- Task objective -
The word "RMSD" occurs in some of the lines below; copy each of those lines.

- Recorded data -
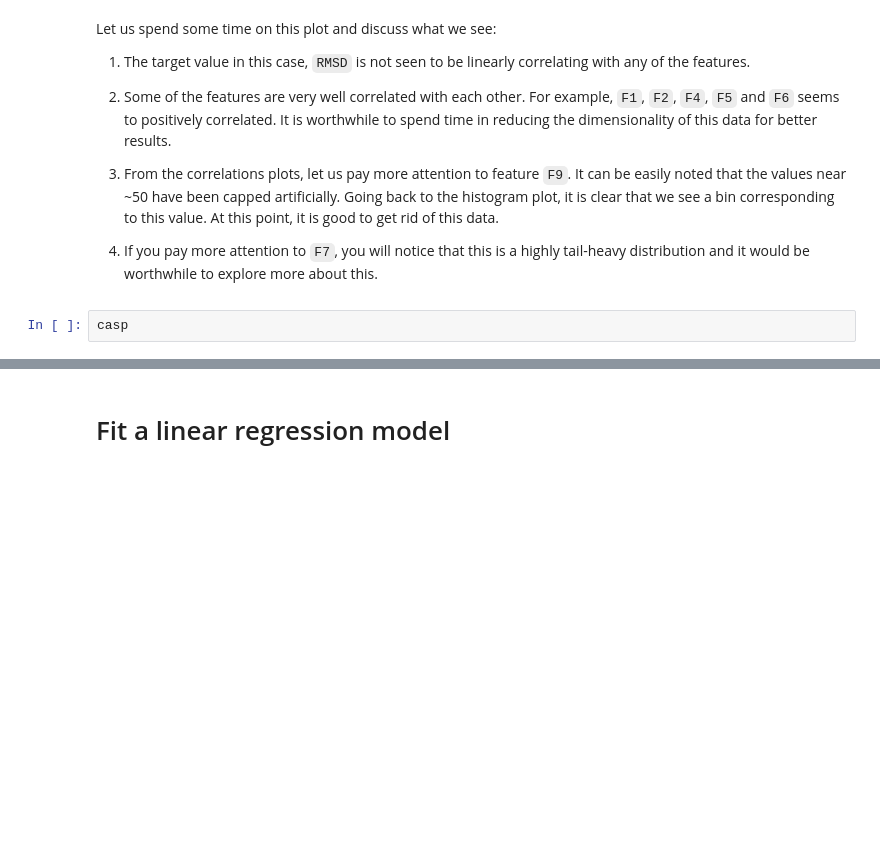
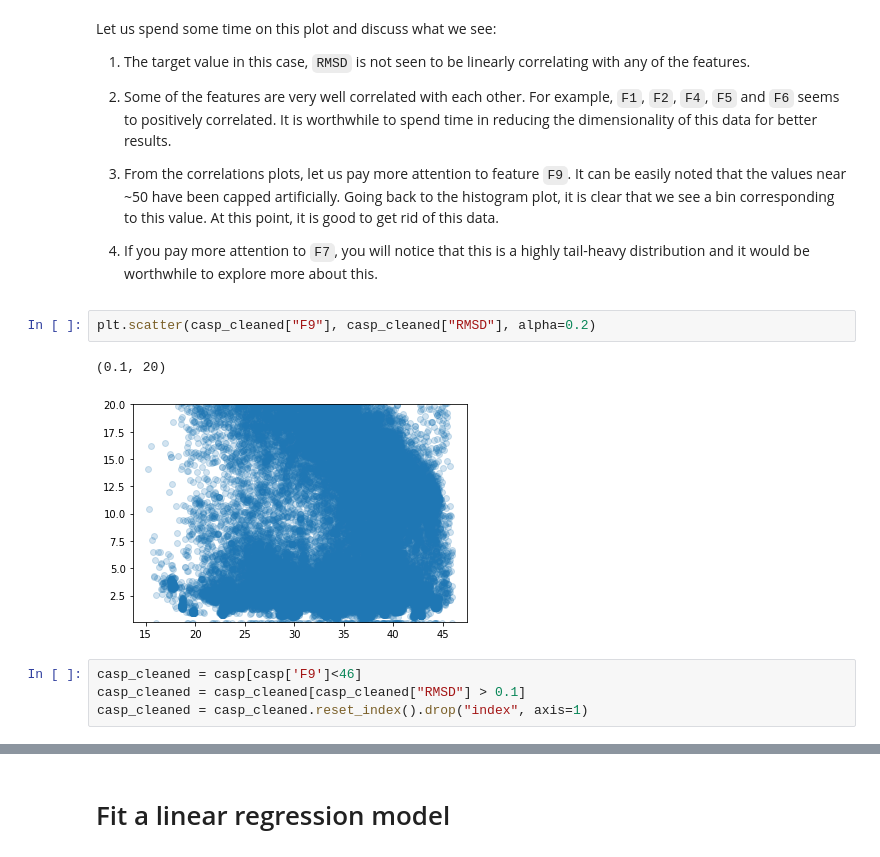
Before and after one commit to aniket-ak/Machine-Learning-CASP-Dataset, a Jupyter notebook: CASP_Exploring_Design_Space.ipynb, the cells around one changed output, grey strips where cells are left out. Drawn from its saved outputs; the diff is of its cells as text; blank space fills up the shorter version.

Commit message:
Cleaned the data in F9

```diff
--- a/CASP_Exploring_Design_Space.ipynb
+++ b/CASP_Exploring_Design_Space.ipynb
@@ -85,5 +85,12 @@ Let us spend some time on this plot and discuss what we see:
 3. From the correlations plots, let us pay more attention to feature `F9`. It can be easily noted that the values near ~50 have been capped artificially. Going back to the histogram plot, it is clear that we see a bin corresponding to this value. At this point, it is good to get rid of this data.
 
 4. If you pay more attention to `F7`, you will notice that this is a highly tail-heavy distribution and it would be worthwhile to explore more about this.
-# %%
-casp
+# %%
+plt.scatter(casp_cleaned["F9"], casp_cleaned["RMSD"], alpha=0.2)
+# %% [output]
+(0.1, 20)
+[figure, added]
+# %%
+casp_cleaned = casp[casp['F9']<46]
+casp_cleaned = casp_cleaned[casp_cleaned["RMSD"] > 0.1]
+casp_cleaned = casp_cleaned.reset_index().drop("index", axis=1)
```
Also changed, not shown: parts of 14 cells of this notebook.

- Written answer -
+plt.scatter(casp_cleaned["F9"], casp_cleaned["RMSD"], alpha=0.2)
+casp_cleaned = casp_cleaned[casp_cleaned["RMSD"] > 0.1]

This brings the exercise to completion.